BS”D
Volume 31, No. 10
2 Tevet 5777
December 31, 2016

King Shlomo writes in Mishlei (14:23), “In all eitzev / sadness, there will be gain, but dvar sefatayim / talk of the lips, brings only loss.” R’ Yaakov ben Chananel Sakly z”l (Spain; 14th century) explains:

This verse teaches that one should rejoice at suffering, for all suffering that one experiences brings in its wake reward, either in This World or the World-to-Come. “In all eitzev / sadness, there will be gain.” Indeed, it is not possible to earn a place in the World-to-Come without experiencing suffering. First, suffering cleanses a person. Also, it can cause a person to pay less attention to his material desires–for example, one who is suffering has a reduced appetite–and to focus more on what is important. Therefore, one should not complain about suffering; in King Shlomo’s words: “Talk of the lips brings only loss.” Our Sages allude to this when they say (Berachot 5a): “Torah, Eretz Yisrael and Olam Ha’ba can be acquired only with suffering.” The connection between suffering and Olam Ha’ba was just explained. Torah and Eretz Yisrael are the means to reach Olam Ha’ba; therefore, they too are acquired through suffering.

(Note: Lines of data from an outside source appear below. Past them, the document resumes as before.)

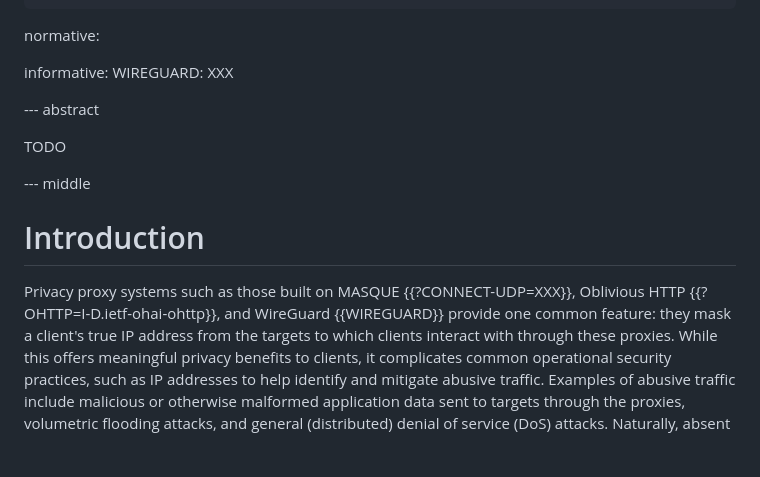
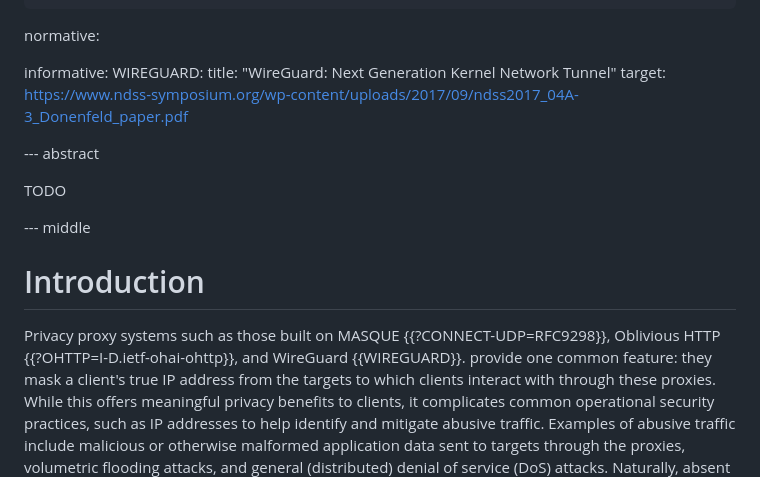
Before and after one commit to chris-wood/draft-wood-remote-rate-limiting, a Markdown page: draft-wood-remote-rate-limiting.md, the part around the change. GitHub-like rendering; blank space fills up the shorter version.

Commit message:
Fix references

```diff
--- a/draft-wood-remote-rate-limiting.md
+++ b/draft-wood-remote-rate-limiting.md
@@ -24,7 +24,9 @@ author:
 normative:
 
 informative:
-  WIREGUARD: XXX
+  WIREGUARD:
+   title: "WireGuard: Next Generation Kernel Network Tunnel"
+   target: https://www.ndss-symposium.org/wp-content/uploads/2017/09/ndss2017_04A-3_Donenfeld_paper.pdf
 
 --- abstract
 
@@ -34,8 +36,8 @@ TODO
 
 # Introduction
 
-Privacy proxy systems such as those built on MASQUE {{?CONNECT-UDP=XXX}},
-Oblivious HTTP {{?OHTTP=I-D.ietf-ohai-ohttp}}, and WireGuard {{WIREGUARD}}
+Privacy proxy systems such as those built on MASQUE {{?CONNECT-UDP=RFC9298}},
+Oblivious HTTP {{?OHTTP=I-D.ietf-ohai-ohttp}}, and WireGuard {{WIREGUARD}}.
 provide one common feature: they mask a client's true IP address from the
 targets to which clients interact with through these proxies. While this
 offers meaningful privacy benefits to clients, it complicates common
```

R’ Sakly continues: No figure in our early history suffered more than Yosef. Why did he suffer? To atone for the Lashon Ha’ra that he spoke about his brothers. “In all eitzev / sadness, there will be gain.” Once Yosef achieved atonement, he rose to the heights of power. One might ask, however, why Yosef was in prison for 12 years, since he only spoke Lashon Ha’ra about ten of his brothers. The answer is that he was punished with an additional two years after he asked Pharaoh’s butler to remember him and help him be paroled. Here, too, we see that “Talk of the lips brings only loss.” (Torat Ha’minchah)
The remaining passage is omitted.